Exercise objective:
What follows is a set of entries. Give them again exactly, without the pictures.

•••

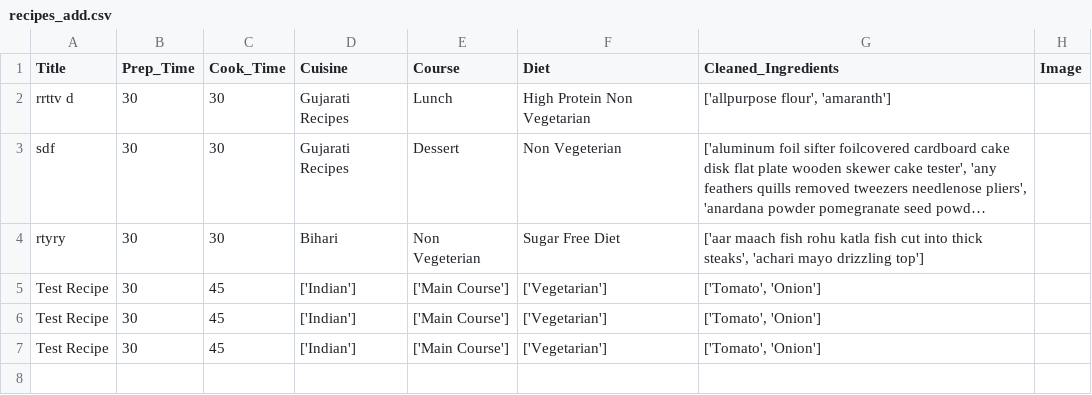
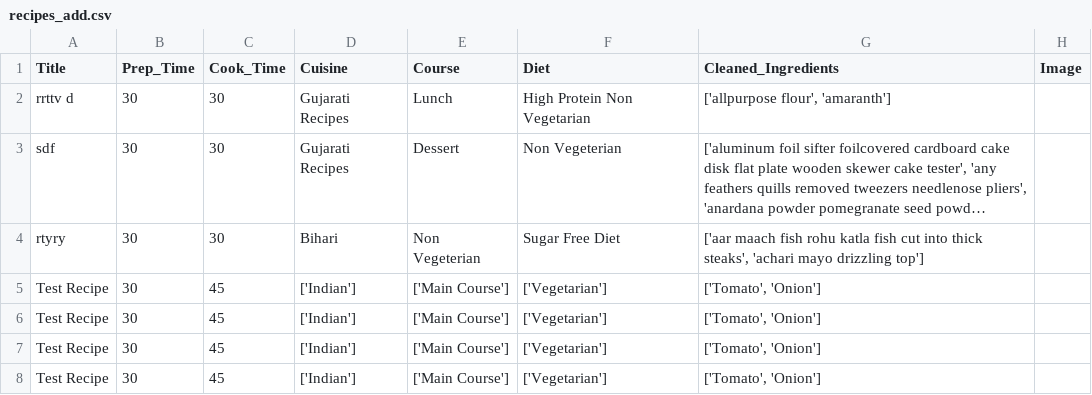
Before and after one commit to CharbelDaher34/recipe_recommendation_flutter_python, a CSV file: api/recipes_add.csv, drawn as a sheet; long unchanged cells end in ….

```diff
--- a/api/recipes_add.csv
+++ b/api/recipes_add.csv
@@ -7 +7,2 @@ Test Recipe,30,45,['Indian'],['Main Course'],['Vegetarian'],"['Tomato', 'Onion']
 Test Recipe,30,45,['Indian'],['Main Course'],['Vegetarian'],"['Tomato', 'Onion']",
+Test Recipe,30,45,['Indian'],['Main Course'],['Vegetarian'],"['Tomato', 'Onion']",
```
Also changed, not shown: api/recipe_feedback.csv, 4 other files.
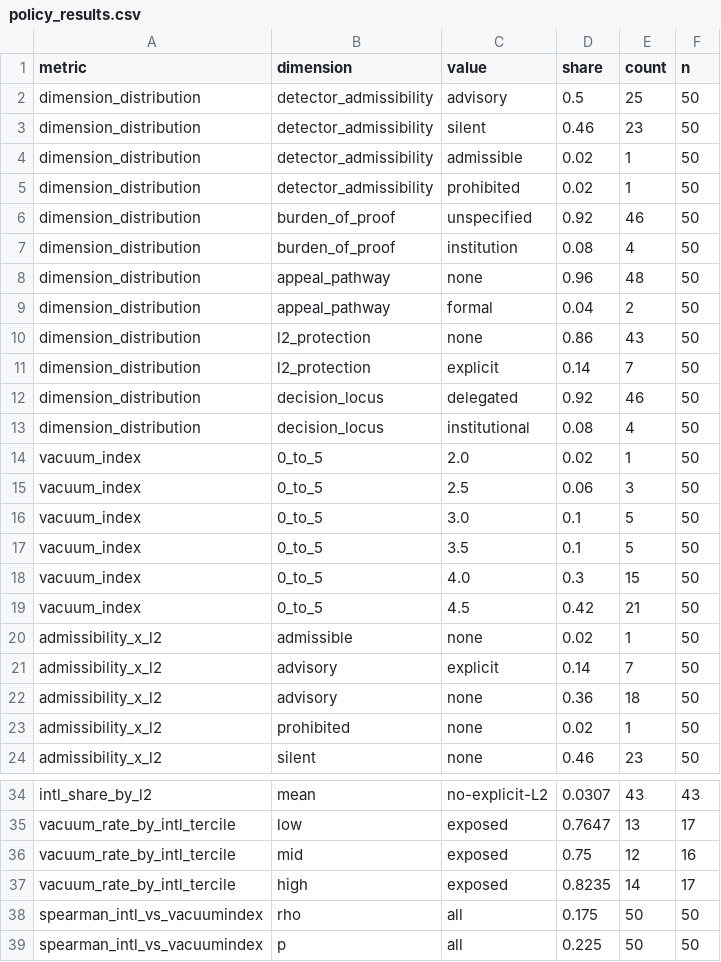
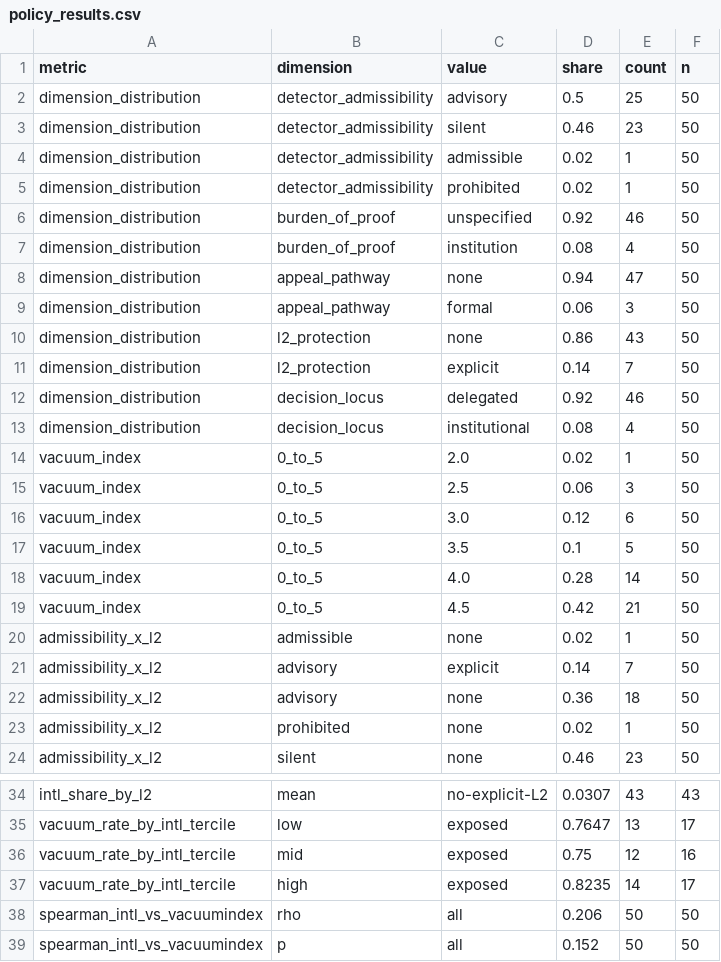
Before and after one commit to zl1212-ship-it/education-policy-care-audit, a CSV file: j6_detection/data/policy_results.csv, drawn as a sheet; only a part is shown, gaps mark what is left out.

```diff
--- a/j6_detection/data/policy_results.csv
+++ b/j6_detection/data/policy_results.csv
@@ -7,4 +7,4 @@ dimension_distribution,burden_of_proof,unspecified,0.92,46,50
 dimension_distribution,burden_of_proof,institution,0.08,4,50
-dimension_distribution,appeal_pathway,none,0.96,48,50
-dimension_distribution,appeal_pathway,formal,0.04,2,50
+dimension_distribution,appeal_pathway,none,0.94,47,50
+dimension_distribution,appeal_pathway,formal,0.06,3,50
 dimension_distribution,l2_protection,none,0.86,43,50
@@ -15,5 +15,5 @@ vacuum_index,0_to_5,2.0,0.02,1,50
 vacuum_index,0_to_5,2.5,0.06,3,50
-vacuum_index,0_to_5,3.0,0.1,5,50
+vacuum_index,0_to_5,3.0,0.12,6,50
 vacuum_index,0_to_5,3.5,0.1,5,50
-vacuum_index,0_to_5,4.0,0.3,15,50
+vacuum_index,0_to_5,4.0,0.28,14,50
 vacuum_index,0_to_5,4.5,0.42,21,50
@@ -37,3 +37,3 @@ vacuum_rate_by_intl_tercile,mid,exposed,0.75,12,16
 vacuum_rate_by_intl_tercile,high,exposed,0.8235,14,17
-spearman_intl_vs_vacuumindex,rho,all,0.175,50,50
-spearman_intl_vs_vacuumindex,p,all,0.225,50,50
+spearman_intl_vs_vacuumindex,rho,all,0.206,50,50
+spearman_intl_vs_vacuumindex,p,all,0.152,50,50
```
Also changed, not shown: j6_detection/data/policy_corpus.csv, 2 other files.
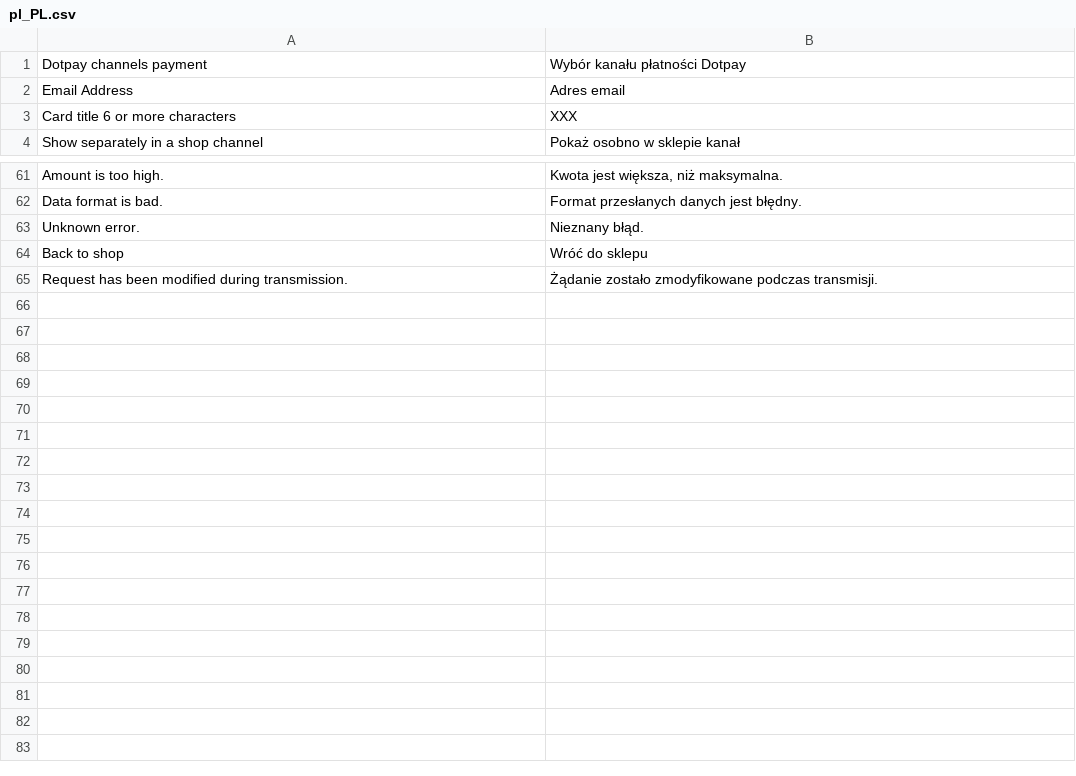
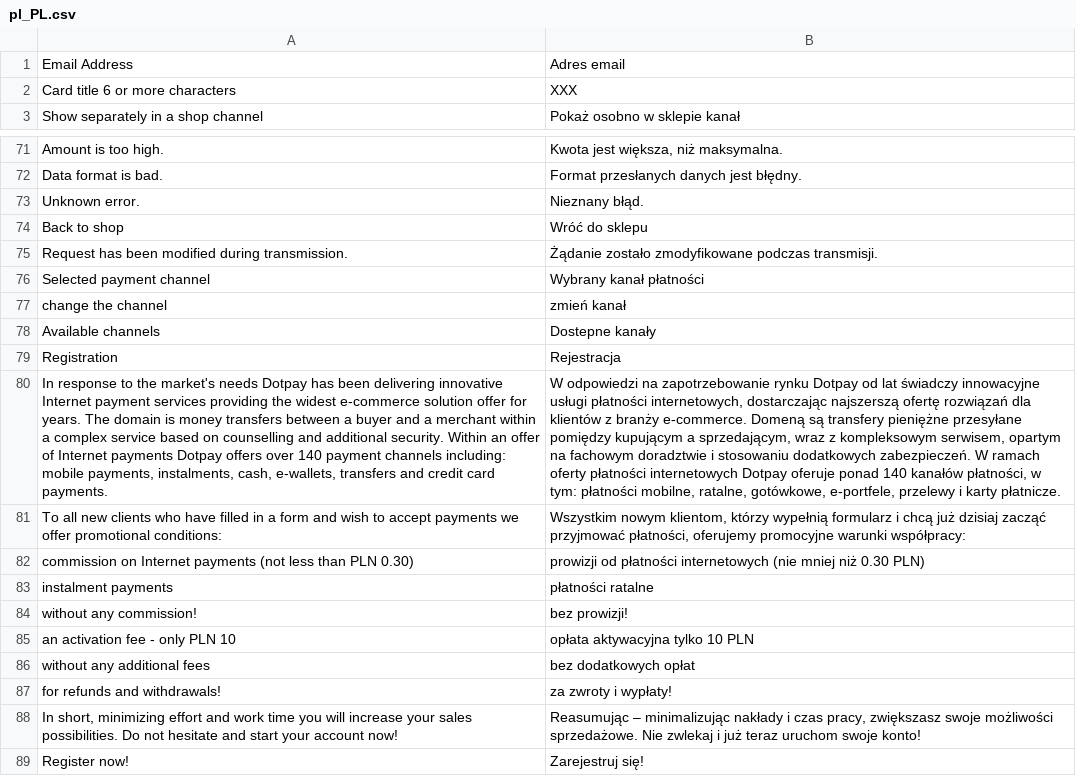
Before and after one commit to dotpay/Magento2, a CSV file: i18n/pl_PL.csv, drawn as a sheet; only a part is shown, gaps mark what is left out; removed rows and columns are numbered as before the commit, all else as after; the diff covers the shown part only; the diff names each change by its address in the sheet, - before the commit and + after, or states it on an @@ line.

```diff
--- a/i18n/pl_PL.csv
+++ b/i18n/pl_PL.csv
-row 1: Dotpay channels payment | Wybór kanału płatności Dotpay
+row 76: Selected payment channel | Wybrany kanał płatności
+row 77: change the channel | zmień kanał
+row 78: Available channels | Dostepne kanały
+row 79: Registration | Rejestracja
+row 80: In response to the market's needs Dotpay has been delivering innovative Internet payment services providing the widest e-commerce solution offer for years. The domain is money transfers between a buyer and a merchant within a complex service based on counselling and additional security. Within an offer of Internet payments Dotpay offers over 140 payment channels including: mobile payments, instalments, cash, e-wallets, transfers and credit card payments. | W odpowiedzi na zapotrzebowanie rynku Dotpay od lat świadczy innowacyjne usługi płatności internetowych, dostarczając najszerszą ofertę rozwiązań dla klientów z branży e-commerce. Domeną są transfery pieniężne przesyłane pomiędzy kupującym a sprzedającym, wraz z kompleksowym serwisem, opartym na fachowym doradztwie i stosowaniu dodatkowych zabezpieczeń. W ramach oferty płatności internetowych Dotpay oferuje ponad 140 kanałów płatności, w tym: płatności mobilne, ratalne, gotówkowe, e-portfele, przelewy i karty płatnicze.
+row 81: To all new clients who have filled in a form and wish to accept payments we offer promotional conditions: | Wszystkim nowym klientom, którzy wypełnią formularz i chcą już dzisiaj zacząć przyjmować płatności, oferujemy promocyjne warunki współpracy:
+row 82: commission on Internet payments (not less than PLN 0.30) | prowizji od płatności internetowych (nie mniej niż 0.30 PLN)
+row 83: instalment payments | płatności ratalne
+row 84: without any commission! | bez prowizji!
+row 85: an activation fee - only PLN 10 | opłata aktywacyjna tylko 10 PLN
+row 86: without any additional fees | bez dodatkowych opłat
+row 87: for refunds and withdrawals! | za zwroty i wypłaty!
+row 88: In short, minimizing effort and work time you will increase your sales possibilities. Do not hesitate and start your account now! | Reasumując – minimalizując nakłady i czas pracy, zwiększasz swoje możliwości sprzedażowe. Nie zwlekaj i już teraz uruchom swoje konto!
+row 89: Register now! | Zarejestruj się!
```
Also changed, not shown: 11 added rows elsewhere in this file, i18n/en_US.csv, 15 other files.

•••

Output:
Before and after one commit to CharbelDaher34/recipe_recommendation_flutter_python, a CSV file: api/recipes_add.csv, drawn as a sheet; long unchanged cells end in ….

```diff
--- a/api/recipes_add.csv
+++ b/api/recipes_add.csv
@@ -7 +7,2 @@ Test Recipe,30,45,['Indian'],['Main Course'],['Vegetarian'],"['Tomato', 'Onion']
 Test Recipe,30,45,['Indian'],['Main Course'],['Vegetarian'],"['Tomato', 'Onion']",
+Test Recipe,30,45,['Indian'],['Main Course'],['Vegetarian'],"['Tomato', 'Onion']",
```
Also changed, not shown: api/recipe_feedback.csv, 4 other files.
Before and after one commit to zl1212-ship-it/education-policy-care-audit, a CSV file: j6_detection/data/policy_results.csv, drawn as a sheet; only a part is shown, gaps mark what is left out.

```diff
--- a/j6_detection/data/policy_results.csv
+++ b/j6_detection/data/policy_results.csv
@@ -7,4 +7,4 @@ dimension_distribution,burden_of_proof,unspecified,0.92,46,50
 dimension_distribution,burden_of_proof,institution,0.08,4,50
-dimension_distribution,appeal_pathway,none,0.96,48,50
-dimension_distribution,appeal_pathway,formal,0.04,2,50
+dimension_distribution,appeal_pathway,none,0.94,47,50
+dimension_distribution,appeal_pathway,formal,0.06,3,50
 dimension_distribution,l2_protection,none,0.86,43,50
@@ -15,5 +15,5 @@ vacuum_index,0_to_5,2.0,0.02,1,50
 vacuum_index,0_to_5,2.5,0.06,3,50
-vacuum_index,0_to_5,3.0,0.1,5,50
+vacuum_index,0_to_5,3.0,0.12,6,50
 vacuum_index,0_to_5,3.5,0.1,5,50
-vacuum_index,0_to_5,4.0,0.3,15,50
+vacuum_index,0_to_5,4.0,0.28,14,50
 vacuum_index,0_to_5,4.5,0.42,21,50
@@ -37,3 +37,3 @@ vacuum_rate_by_intl_tercile,mid,exposed,0.75,12,16
 vacuum_rate_by_intl_tercile,high,exposed,0.8235,14,17
-spearman_intl_vs_vacuumindex,rho,all,0.175,50,50
-spearman_intl_vs_vacuumindex,p,all,0.225,50,50
+spearman_intl_vs_vacuumindex,rho,all,0.206,50,50
+spearman_intl_vs_vacuumindex,p,all,0.152,50,50
```
Also changed, not shown: j6_detection/data/policy_corpus.csv, 2 other files.
Before and after one commit to dotpay/Magento2, a CSV file: i18n/pl_PL.csv, drawn as a sheet; only a part is shown, gaps mark what is left out; removed rows and columns are numbered as before the commit, all else as after; the diff covers the shown part only; the diff names each change by its address in the sheet, - before the commit and + after, or states it on an @@ line.

```diff
--- a/i18n/pl_PL.csv
+++ b/i18n/pl_PL.csv
-row 1: Dotpay channels payment | Wybór kanału płatności Dotpay
+row 76: Selected payment channel | Wybrany kanał płatności
+row 77: change the channel | zmień kanał
+row 78: Available channels | Dostepne kanały
+row 79: Registration | Rejestracja
+row 80: In response to the market's needs Dotpay has been delivering innovative Internet payment services providing the widest e-commerce solution offer for years. The domain is money transfers between a buyer and a merchant within a complex service based on counselling and additional security. Within an offer of Internet payments Dotpay offers over 140 payment channels including: mobile payments, instalments, cash, e-wallets, transfers and credit card payments. | W odpowiedzi na zapotrzebowanie rynku Dotpay od lat świadczy innowacyjne usługi płatności internetowych, dostarczając najszerszą ofertę rozwiązań dla klientów z branży e-commerce. Domeną są transfery pieniężne przesyłane pomiędzy kupującym a sprzedającym, wraz z kompleksowym serwisem, opartym na fachowym doradztwie i stosowaniu dodatkowych zabezpieczeń. W ramach oferty płatności internetowych Dotpay oferuje ponad 140 kanałów płatności, w tym: płatności mobilne, ratalne, gotówkowe, e-portfele, przelewy i karty płatnicze.
+row 81: To all new clients who have filled in a form and wish to accept payments we offer promotional conditions: | Wszystkim nowym klientom, którzy wypełnią formularz i chcą już dzisiaj zacząć przyjmować płatności, oferujemy promocyjne warunki współpracy:
+row 82: commission on Internet payments (not less than PLN 0.30) | prowizji od płatności internetowych (nie mniej niż 0.30 PLN)
+row 83: instalment payments | płatności ratalne
+row 84: without any commission! | bez prowizji!
+row 85: an activation fee - only PLN 10 | opłata aktywacyjna tylko 10 PLN
+row 86: without any additional fees | bez dodatkowych opłat
+row 87: for refunds and withdrawals! | za zwroty i wypłaty!
+row 88: In short, minimizing effort and work time you will increase your sales possibilities. Do not hesitate and start your account now! | Reasumując – minimalizując nakłady i czas pracy, zwiększasz swoje możliwości sprzedażowe. Nie zwlekaj i już teraz uruchom swoje konto!
+row 89: Register now! | Zarejestruj się!
```
Also changed, not shown: 11 added rows elsewhere in this file, i18n/en_US.csv, 15 other files.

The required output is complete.